What needs to be done:
Your task is to work out how many lines in the data include the word "color". Reply with the number alone.

Stored data:
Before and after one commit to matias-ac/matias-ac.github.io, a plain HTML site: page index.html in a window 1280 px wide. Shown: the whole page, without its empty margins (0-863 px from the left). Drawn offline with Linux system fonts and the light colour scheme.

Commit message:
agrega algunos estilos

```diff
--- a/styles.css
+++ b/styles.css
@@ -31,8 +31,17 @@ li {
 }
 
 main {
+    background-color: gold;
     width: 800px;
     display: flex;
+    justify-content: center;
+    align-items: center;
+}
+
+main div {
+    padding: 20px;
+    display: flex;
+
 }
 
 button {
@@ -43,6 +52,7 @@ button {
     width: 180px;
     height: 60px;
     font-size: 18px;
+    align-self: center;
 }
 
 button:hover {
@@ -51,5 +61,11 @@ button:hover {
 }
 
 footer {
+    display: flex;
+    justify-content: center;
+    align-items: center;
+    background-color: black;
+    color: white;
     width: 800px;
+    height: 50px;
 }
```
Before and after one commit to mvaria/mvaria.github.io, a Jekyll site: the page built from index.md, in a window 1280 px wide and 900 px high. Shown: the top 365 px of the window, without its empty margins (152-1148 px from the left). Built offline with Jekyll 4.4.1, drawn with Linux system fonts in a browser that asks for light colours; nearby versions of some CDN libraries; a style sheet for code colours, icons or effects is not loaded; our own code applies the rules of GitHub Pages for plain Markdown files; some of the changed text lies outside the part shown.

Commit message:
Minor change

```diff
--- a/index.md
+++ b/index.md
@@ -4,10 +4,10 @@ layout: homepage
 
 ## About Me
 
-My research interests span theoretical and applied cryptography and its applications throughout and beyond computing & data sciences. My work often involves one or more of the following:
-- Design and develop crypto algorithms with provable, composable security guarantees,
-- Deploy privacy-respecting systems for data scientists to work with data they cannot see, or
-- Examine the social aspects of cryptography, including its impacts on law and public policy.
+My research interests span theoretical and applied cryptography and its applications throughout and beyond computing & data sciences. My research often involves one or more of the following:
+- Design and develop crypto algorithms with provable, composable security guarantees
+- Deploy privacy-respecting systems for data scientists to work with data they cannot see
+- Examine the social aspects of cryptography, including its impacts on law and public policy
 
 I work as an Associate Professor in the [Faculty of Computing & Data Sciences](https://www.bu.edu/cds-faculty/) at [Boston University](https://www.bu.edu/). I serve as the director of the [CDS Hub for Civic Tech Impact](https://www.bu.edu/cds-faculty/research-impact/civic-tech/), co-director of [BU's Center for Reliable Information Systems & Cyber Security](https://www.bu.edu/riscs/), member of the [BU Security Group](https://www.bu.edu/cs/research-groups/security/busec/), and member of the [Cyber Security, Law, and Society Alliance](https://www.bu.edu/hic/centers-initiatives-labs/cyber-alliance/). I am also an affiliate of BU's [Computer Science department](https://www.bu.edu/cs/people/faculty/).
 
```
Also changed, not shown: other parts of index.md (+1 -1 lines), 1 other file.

Written answer:
3